Of course, the pole vaulter in the photo wasn’t actually Mrs. Kimmel’s son. He was just some random kid from Texas whose picture got stolen and used for fraud. Ouch!
Mrs. Kimmel’s ritzy primary residence is a real damn compound with a main mansion, guest quarters, full-size tennis court and even a small lake (of sorts). Other media reports have estimated the property’s value at $7 million, but Yolanda believes it is worth far more — probably at least $10,000,000.

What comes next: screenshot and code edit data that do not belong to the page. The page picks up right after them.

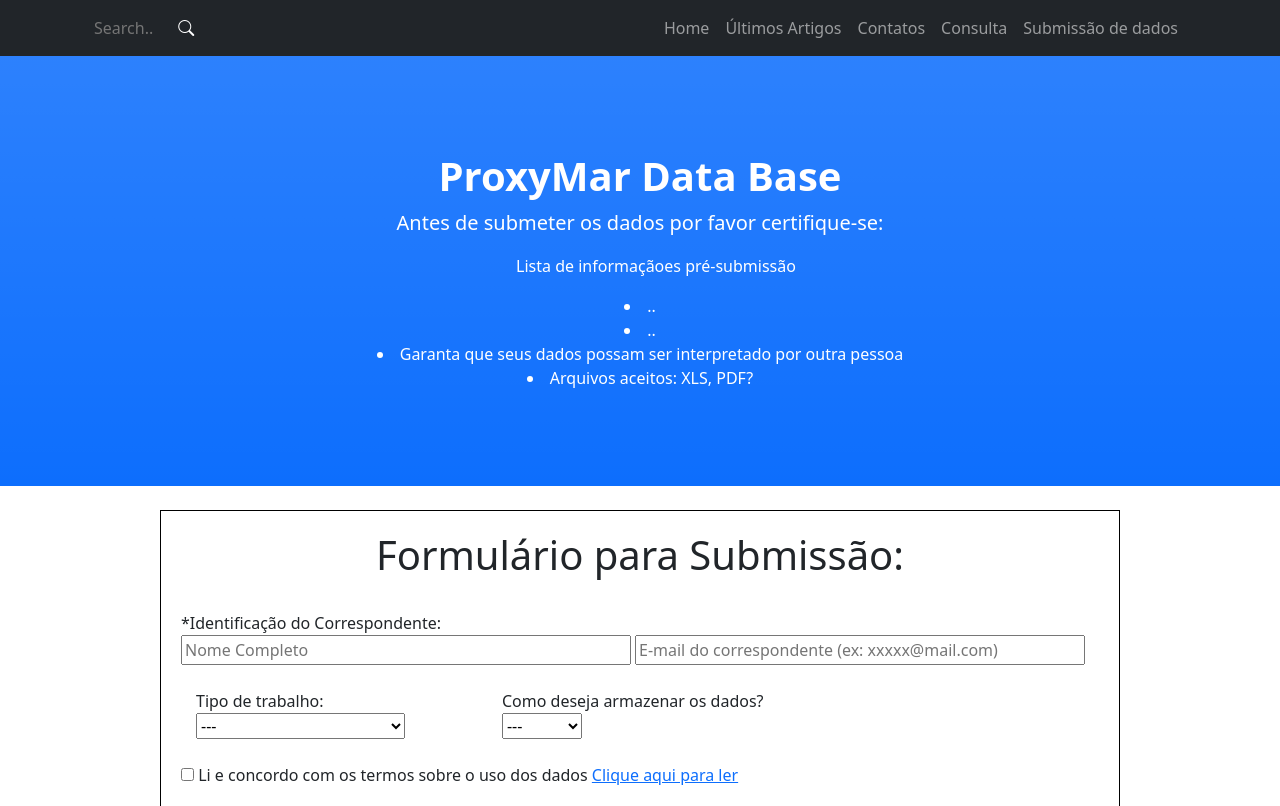
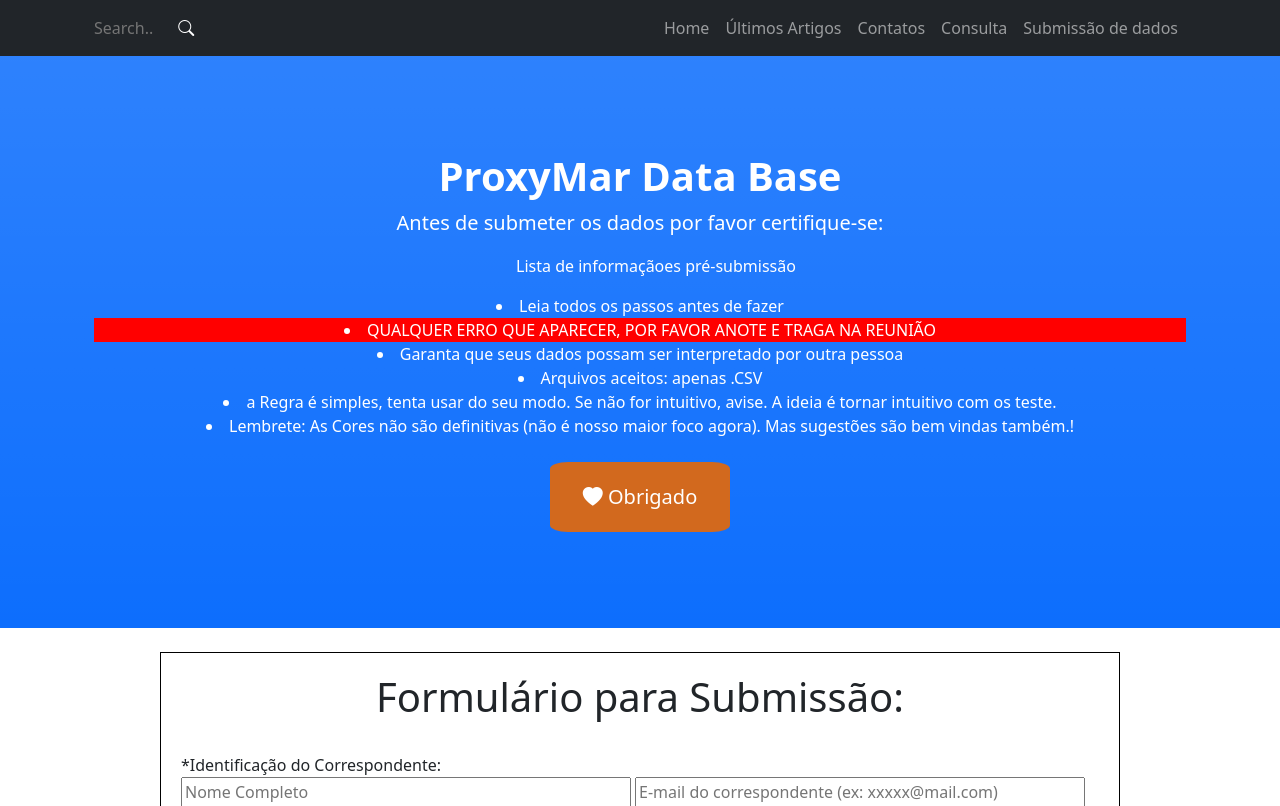
Before and after one commit to italopaladino/proxymardata, a PHP site: page /HTML/submit.html in a window 1280 px wide. Shown: the top 806 px of the page. Run offline with PHP 8.4, Linux system fonts and the light colour scheme.

Commit message:
liberado para teste

```diff
--- a/HTML/consulta.php
+++ b/HTML/consulta.php
@@ -13,8 +13,9 @@
     <link href="../css/styles.css" rel="stylesheet" />
     <link href="../css/consulta.css" rel="stylesheet" />
     <script src="https://ajax.googleapis.com/ajax/libs/jquery/3.5.1/jquery.min.js"></script>
+
     <script src="../js/add-script.js"></script>
-    <script src="../js/script.js"></script>
+    <script src="../js/scripts.js"></script>
 
     <style>
     /* Estilo do preloader */
@@ -357,7 +358,7 @@ if (tipo) {
     window.addEventListener('load', () => {
       setTimeout(() => {
         document.getElementById('preloader').style.display = 'none';
-        document.getElementById('content').style.display = 'block';
+        document.getElementById('page1').style.display = 'block';
       }, PRELOADER_TIMEOUT);
     });
 
--- a/HTML/resultados.php
+++ b/HTML/resultados.php
@@ -16,7 +16,8 @@
     <link href="../css/resultado.css" rel="stylesheet" />
 
     <script src="../js/add-script.js"></script>
-    <script src="../js/script.js"></script>
+
+    <script src= "../js/scripts.js"></script>
 
     <style>
     /* Estilos do preloader */
--- a/HTML/submit.html
+++ b/HTML/submit.html
@@ -117,10 +117,14 @@
                 <h1 class="fw-bolder"> ProxyMar Data Base</h1>
                 <p class="lead"> Antes de submeter os dados por favor certifique-se: </p>
                 <ul id="info"> Lista de informaçãoes pré-submissão</ul>
-                <li> .. </li>
-                <li> .. </li>
+                <li> Leia todos os passos antes de fazer</li>
+                <li style="background-color: red;"> QUALQUER ERRO QUE APARECER, POR FAVOR ANOTE E TRAGA NA REUNIÃO </li>
                 <li> Garanta que seus dados possam ser interpretado por outra pessoa </li>
-                <li> Arquivos aceitos: XLS, PDF? </li>
+                <li> Arquivos aceitos: apenas .CSV </li>
+                <li> a Regra é simples, tenta usar do seu modo. Se não for intuitivo, avise. A ideia é tornar intuitivo com os teste.</li>
+                <li> Lembrete: As Cores não são definitivas (não é nosso maior foco agora). Mas sugestões são bem vindas também.!</li></br>
+                <li class="bi bi-heart-fill" style="background-color: chocolate; font-size: 20px; width: 180px; border-radius: 10%;"> Obrigado</li>
+
 </div>
         </header></br>
 
@@ -172,7 +176,7 @@
 <div class="termo">
 
     <input type="checkbox" id="termo" name="termo" value="term">
-    <label for="termo"> Li e concordo com os termos sobre o uso dos dados <a href="javascript:abrirPDF()"> Clique aqui para ler</a></label>
+    <label for="termo"> Li e concordo com os termos sobre o uso dos dados <a href="javascript:abrirTermo()"> Clique aqui para ler</a></label>
 
 </div></br>
 
@@ -225,7 +229,7 @@
 </div>
 <div>
     <label for="referencia" > Referência conforme a ABNT:</label></br>
-    <textarea type="text" id="referencia" name="referencia"  maxlength="1500" rows="5" cols="10" placeholder="SOBRENOME, nome abreviado. Título do artigo. Título da Revista, (abreviado ou não) Local de Publicação, Número do Volume, Número do Fascículo, Páginas inicial-final, mês e ano."></textarea></br></br>
+    <textarea type="text" id="referencia" name="referencia" required maxlength="1500" rows="5" cols="10" placeholder="SOBRENOME, nome abreviado. Título do artigo. Título da Revista, (abreviado ou não) Local de Publicação, Número do Volume, Número do Fascículo, Páginas inicial-final, mês e ano."></textarea></br></br>
 </div>
 
     <div>
@@ -249,7 +253,7 @@
         <h1 style="text-align: center;"> Informação dos dados a serem submetidos: </h1></br>
 
 <div id="coord">
-    <h3 for="lat-long"> Adicione as Coordenadas de CADA ponto de coleta:<a title="VER MODELO" href="javascript:abrirPDF()"  style="color: red;" class="bi bi-question-square-fill"></a></h3>
+    <h3 for="lat-long"> Adicione as Coordenadas de CADA ponto de coleta:<a title="VER MODELO" href="javascript:abrirPonto()"  style="color: red;" class="bi bi-question-square-fill"></a></h3>
 
     <div id="coordenadas" >
       <!-- os pontos de coletas serão inseridos aqui -->
@@ -358,7 +362,7 @@
 
 
 <h2> Adicione o arquivo CSV (separado por virgula): </h2>
-<a title="VER MODELO" href="javascript:abrirPDF()"  style="color: green; margin-right: 2%; font-size: 45px;" class="bi bi-filetype-csv"></a>
+<a title="VER MODELO" href="javascript:abrirCSV()"  style="color: green; margin-right: 2%; font-size: 45px;" class="bi bi-filetype-csv"></a>
 <input id="refef" type="file" name="tabelaDado" style="width: 30%;" unique><br><br><br>
 
     </br></br></br>
--- a/PHP/top-ano-coleta.php
+++ b/PHP/top-ano-coleta.php
@@ -19,7 +19,8 @@ try {
     foreach ($anoColetas as $anoColeta) {
         $ano = htmlspecialchars($anoColeta['ano']);
         $quantidade = htmlspecialchars($anoColeta['quantidade']);
-        $filtroHTML .= "<li><a title='Filtrar pelo ano de Coleta' class='top-filtro' href='detalhes.php?ano=".$ano."'>" .$ano. " ($quantidade)</a></li>"; // adicionar link para pesquisa dos anos
+        $filtroHTML .= "<li><a title='Filtrar pelo ano de Coleta' class='top-filtro' href='#' onclick='showAlert(); return false;'>" . $ano . " ($quantidade)</a></li>";
+ // adicionar link para pesquisa dos anos
     }
     $filtroHTML .= "</ul>";
 
--- a/PHP/top-equi.php
+++ b/PHP/top-equi.php
@@ -50,7 +50,7 @@ SELECT outroequi AS coluna, COUNT(*) AS quantidade FROM equipcoleta WHERE outroe
         $quantidade = htmlspecialchars($resultado['quantidade']);
         if ($quantidade > 0) {
             $nome = isset($nomesColunas[$coluna]) ? htmlspecialchars($nomesColunas[$coluna]) : htmlspecialchars($coluna);
-            $filtroHTML .= "<li><a title='Filtrar pelo tipo de equipamento utilizado para coleta' class='top-filtro' href='detalhe.php?prox=" .$nome. "'>" . $nome . "($quantidade)</a></li>";
+            $filtroHTML .= "<li><a title='Filtrar pelo tipo de equipamento utilizado para coleta' class='top-filtro' href='#' onclick='showAlert(); return false;'>" . $nome . "($quantidade)</a></li>";
         }
     }
     $filtroHTML .= "</ul>";
--- a/PHP/top-prox.php
+++ b/PHP/top-prox.php
@@ -59,7 +59,7 @@ try {
         $quantidade = htmlspecialchars($resultado['quantidade']);
         if ($quantidade > 0) {
             $nome = isset($nomesColunas[$coluna]) ? htmlspecialchars($nomesColunas[$coluna]) : htmlspecialchars($coluna);
-            $filtroHTML .= "<li><a title='filtrar pelo proxie escolhido' class='top-filtro' href='detalhe.php?prox=" .$nome. "'>" . $nome . "($quantidade)</a></li>";
+            $filtroHTML .= "<li><a title='filtrar pelo proxie escolhido' class='top-filtro' href='#' onclick='showAlert(); return false;' >" . $nome . "($quantidade)</a></li>";
         }
     }
     $filtroHTML .= "</ul>";
--- a/errorlog/errorlog.txt
+++ b/errorlog/errorlog.txt
@@ -1,3 +1,4 @@
 Erro ao inserir na tabela infogeralERROR:  relation "infogeral" does not exist
 LINE 1: INSERT INTO infogeral (correspondente, email, tipoTrabalho, ...
-                    ^erro ao inserir na tabela de pontosArquivo CSV carregado e inserido na tabela arquivos com sucesso.Arquivo CSV carregado e inserido na tabela arquivos com sucesso.
+                    ^erro ao inserir na tabela de pontosArquivo CSV carregado e inserido na tabela arquivos com sucesso.Arquivo CSV carregado e inserido na tabela arquivos com sucesso.Erro ao inserir na tabela infogeralERROR:  invalid input syntax for type date: ""
+CONTEXT:  unnamed portal parameter $10 = ''
--- a/index.html
+++ b/index.html
@@ -46,7 +46,7 @@
       }
       100% {
         transform: translateY(-100%);
-        opacity: 1;
+        opacity: 0;
       }
     }
 
--- a/js/add-script.js
+++ b/js/add-script.js
@@ -1,8 +1,16 @@
-function abrirPDF() {
-    var url = "../assets/termo.pdf";
+function abrirTermo() {
+    var url = "../assets/termo-confia.pdf";
     window.open(url, "_blank", "toolbar=yes,scrollbars=yes,resizable=yes,top=100,left=100,width=600,height=600");
 }
 
+function abrirPonto() {
+    var url = "../assets/ponto.pdf";
+    window.open(url, "_blank", "toolbar=yes,scrollbars=yes,resizable=yes,top=100,left=100,width=600,height=600");
+}
+function abrirCSV() {
+    var url = "../assets/CSV.pdf";
+    window.open(url, "_blank", "toolbar=yes,scrollbars=yes,resizable=yes,top=100,left=100,width=600,height=600");
+}
 
 document.addEventListener('keydown',handleKeyPress);
 
@@ -87,7 +95,9 @@ function n() {
 }
 
 
-
+function showAlert() {
+    window.alert('Não deu tempo de fazer, desculpaaaa. Mas obrigado por tentar testar, na proxima vai estar funcionando');
+}
 
 
 // SCRIPT PARA PAGINA DE INDEX - LOGIN - TECLA ESC
```
Also changed, not shown: 3 other files.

Doug Hodge is the former CEO of Newport Beach-based PIMCO, the giant investment management company founded by billionaire Bill Gross. Previously the COO, he stepped in as chief executive amid Mr. Gross’s turbulent departure, earning a one-year bonus of $45 million in the process. And he also made the following statement:
“it starts at the top, with us, the leaders of the financial industry. Both as firms and as individuals, we need to personify trustworthy values… Willful violations of the rules should not be tolerated… [What is needed is] a stronger emphasis on ethics and integrity.”
Yolanda wonders if that “stronger emphasis” included paying bribes of $450,000 to falsely designate two of his children as USC athletic prospects. Oh, dear.
Back in 2009 — at the height of the last economic recession — Mr. Hodge paid $12,200,000 for a huge manor in Laguna Beach’s exclusive Emerald Bay guard-gated community.
In summary, Yolanda must admit that the endgame here confuses us. After all, these kids attended some of LA’s most prestigious and famous private high schools — Harvard-Westlake and Buckley, for example. They had access to all the private tutors and prep work money could buy. And yet they still “underperformed” academically.
So what good would cheating their way into USC (or any other school) have done them? If they were already falling behind their high school classmates, imagine how badly they would’ve done at a selective university. Was all that money and risk just for a name and degree? Was it really worth that much, especially when these parents are already the wealthiest, best-connected folks in the entire world? These kids weren’t born on first or second base — more like a couple steps from home plate.
But apparently it was indeed worth it. And not just to these folks — to many more just like them. Our Mr. Singer was in business for many years and amassed far more than just 33 clients. TMZ reported that scores of other wealthy parents are quakin’ in their boots.
So for readers already seething at the brazen corruption displayed here, save some vitriol for a later date. The people named in this indictment are merely the initial sacrificial lamb, the proverbial leak in the Dutch dike. Ready for more fireworks? They’re coming; stay tuned…